§ Raw data:
════════════════
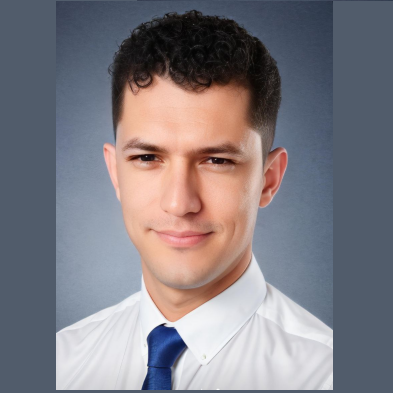
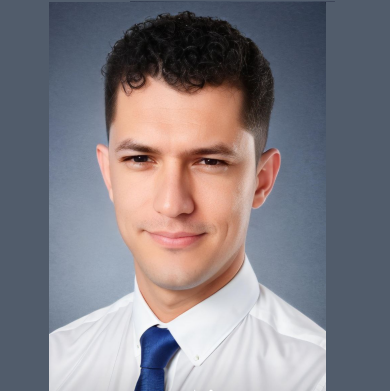
portfolio enhacement version and fixes

diff --git a/components/Common/Intro/index.jsx b/components/Common/Intro/index.jsx
@@ -8,14 +8,22 @@ import Tools from './Tools';
 import Skills from './Skills';
 import Image from 'next/image';
 import { NAME, DESIGNATION, SOCIAL_LINKS } from '../../../constants/constants';
-import Osama from '../../../public/images/profile03.png';
+import Romero from '../../../public/images/bryan_romero.png';
 
 const Intro = () => {
   return (
     <>
       {/* fixed at top */}
       <div className='headerr z-50 absolute bg-MidNightBlack backdrop-blur-sm inset-y-0 h-48 top-0 flex items-center justify-center w-full flex-col px-4 gap-y-4'>
-        <Image className='w-20 h-20 rounded-full' src={Osama} alt='profile picture' />
+      <div className='image-container relative w-20 h-20'>
+        <Image
+          className='rounded-full'
+          src={Romero}
+          alt='profile picture'
+          layout='fill'
+          objectFit='contain'
+        />
+      </div>
         <div className='flex flex-col items-center justify-center'>
           <span className='text-gray-300 text-base font-bold break-normal'>{NAME}</span>
           <span className='text-sm text-LightGray text-center mt-2'>{DESIGNATION}</span>

diff --git a/components/HomeComponents/Expertise/MyExpertise.jsx b/components/HomeComponents/Expertise/MyExpertise.jsx
@@ -4,12 +4,10 @@ import axios from "axios";
 import ParagraphSkeleton from "../../Common/ParagraphSkeleton";
 import expertiseData from "../../../data/expertise.json"
 
+
 const MyExpertise = () => {
 
-    const { isLoading, error, data } = useQuery('expertise', () =>
-        axios.get('api/expertise')
-            .then(({ data }) => data)
-            .catch(error => console.error('Error fetching testimonials:', error)))
+    const data = expertiseData;
 
     return (
         <>
@@ -21,7 +19,6 @@ const MyExpertise = () => {
                         <ExpertiseCard key={key} data={item} />
                     ))
                 }
-
             </div>
         </>
     )

diff --git a/pages/contact.jsx b/pages/contact.jsx
@@ -108,7 +108,7 @@ const Contact = () => {
             >
                 <div className='flex flex-col items-center justify-center'>
                     <h1 className='text-Green font-bold text-2xl'>In Progress</h1>
-                    <a className='underline text-Snow' target='_blank' href='https://github.com/osamajavaid/portfolio'>Be the one to integrate this!</a>
+                    {/* <a className='underline text-Snow' target='_blank' href='https://github.com/osamajavaid/portfolio'>Be the one to integrate this!</a> */}
                 </div>
             </Modal>
             <Footer />

diff --git a/constants/constants.js b/constants/constants.js
@@ -10,7 +10,7 @@ export const DETAILS = {
 
 export const SKILLS = [
   {
-    title: 'Python Stack Developer',
+    title: 'Full Stack Developer',
     level: '80%',
   },
   {
@@ -29,6 +29,11 @@ export const SKILLS = [
     title: 'DevOps',
     level: '83%',
   },
+  {
+    title: 'Database',
+    level: '70%',
+  },
+
 ];
 
 export const TECH_STACK = [
@@ -40,6 +45,8 @@ export const TECH_STACK = [
   'Golang',
   'GNU/Linux',
   'Kubernetes',
+  'ChartJS',
+  'D3JS',
   'CSS',
   'SCSS',
   'TailwindCSS',

diff --git a/pages/layout.js b/pages/layout.js
@@ -52,7 +52,7 @@ export default function Layout({ children }) {
             </span>
           </div>
           <span className='absolute top-1/2 left-1/2 -translate-x-1/2 -translate-y-1/2 rotate-90 flex items-center justify-center text-center text-xl text-gray-600 font-extrabold tracking-widest'>
-            NavBar
+            Portfolio
           </span>
         </div>
         {<Nav isOpen={isOpen} setIsOpen={setIsOpen} />}

diff --git a/pages/index.jsx b/pages/index.jsx
@@ -3,6 +3,7 @@ import Banner from '../components/HomeComponents/Banner';
 import MyExpertise from '../components/HomeComponents/Expertise/MyExpertise';
 import Recommendations from '../components/HomeComponents/Recommendations/Recommendations';
 import ClientReviews from '../components/HomeComponents/ClientReviews/ClientReviews';
+
 const home = () => {
     return (
         <div className="Home-Page -z-10">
════════════════
§ What is needed:
Please repeat the records above exactly, leaving every picture out.

§ Output for this task:
portfolio enhacement version and fixes

diff --git a/components/Common/Intro/index.jsx b/components/Common/Intro/index.jsx
@@ -8,14 +8,22 @@ import Tools from './Tools';
 import Skills from './Skills';
 import Image from 'next/image';
 import { NAME, DESIGNATION, SOCIAL_LINKS } from '../../../constants/constants';
-import Osama from '../../../public/images/profile03.png';
+import Romero from '../../../public/images/bryan_romero.png';
 
 const Intro = () => {
   return (
     <>
       {/* fixed at top */}
       <div className='headerr z-50 absolute bg-MidNightBlack backdrop-blur-sm inset-y-0 h-48 top-0 flex items-center justify-center w-full flex-col px-4 gap-y-4'>
-        <Image className='w-20 h-20 rounded-full' src={Osama} alt='profile picture' />
+      <div className='image-container relative w-20 h-20'>
+        <Image
+          className='rounded-full'
+          src={Romero}
+          alt='profile picture'
+          layout='fill'
+          objectFit='contain'
+        />
+      </div>
         <div className='flex flex-col items-center justify-center'>
           <span className='text-gray-300 text-base font-bold break-normal'>{NAME}</span>
           <span className='text-sm text-LightGray text-center mt-2'>{DESIGNATION}</span>

diff --git a/components/HomeComponents/Expertise/MyExpertise.jsx b/components/HomeComponents/Expertise/MyExpertise.jsx
@@ -4,12 +4,10 @@ import axios from "axios";
 import ParagraphSkeleton from "../../Common/ParagraphSkeleton";
 import expertiseData from "../../../data/expertise.json"
 
+
 const MyExpertise = () => {
 
-    const { isLoading, error, data } = useQuery('expertise', () =>
-        axios.get('api/expertise')
-            .then(({ data }) => data)
-            .catch(error => console.error('Error fetching testimonials:', error)))
+    const data = expertiseData;
 
     return (
         <>
@@ -21,7 +19,6 @@ const MyExpertise = () => {
                         <ExpertiseCard key={key} data={item} />
                     ))
                 }
-
             </div>
         </>
     )

diff --git a/pages/contact.jsx b/pages/contact.jsx
@@ -108,7 +108,7 @@ const Contact = () => {
             >
                 <div className='flex flex-col items-center justify-center'>
                     <h1 className='text-Green font-bold text-2xl'>In Progress</h1>
-                    <a className='underline text-Snow' target='_blank' href='https://github.com/osamajavaid/portfolio'>Be the one to integrate this!</a>
+                    {/* <a className='underline text-Snow' target='_blank' href='https://github.com/osamajavaid/portfolio'>Be the one to integrate this!</a> */}
                 </div>
             </Modal>
             <Footer />

diff --git a/constants/constants.js b/constants/constants.js
@@ -10,7 +10,7 @@ export const DETAILS = {
 
 export const SKILLS = [
   {
-    title: 'Python Stack Developer',
+    title: 'Full Stack Developer',
     level: '80%',
   },
   {
@@ -29,6 +29,11 @@ export const SKILLS = [
     title: 'DevOps',
     level: '83%',
   },
+  {
+    title: 'Database',
+    level: '70%',
+  },
+
 ];
 
 export const TECH_STACK = [
@@ -40,6 +45,8 @@ export const TECH_STACK = [
   'Golang',
   'GNU/Linux',
   'Kubernetes',
+  'ChartJS',
+  'D3JS',
   'CSS',
   'SCSS',
   'TailwindCSS',

diff --git a/pages/layout.js b/pages/layout.js
@@ -52,7 +52,7 @@ export default function Layout({ children }) {
             </span>
           </div>
           <span className='absolute top-1/2 left-1/2 -translate-x-1/2 -translate-y-1/2 rotate-90 flex items-center justify-center text-center text-xl text-gray-600 font-extrabold tracking-widest'>
-            NavBar
+            Portfolio
           </span>
         </div>
         {<Nav isOpen={isOpen} setIsOpen={setIsOpen} />}

diff --git a/pages/index.jsx b/pages/index.jsx
@@ -3,6 +3,7 @@ import Banner from '../components/HomeComponents/Banner';
 import MyExpertise from '../components/HomeComponents/Expertise/MyExpertise';
 import Recommendations from '../components/HomeComponents/Recommendations/Recommendations';
 import ClientReviews from '../components/HomeComponents/ClientReviews/ClientReviews';
+
 const home = () => {
     return (
         <div className="Home-Page -z-10">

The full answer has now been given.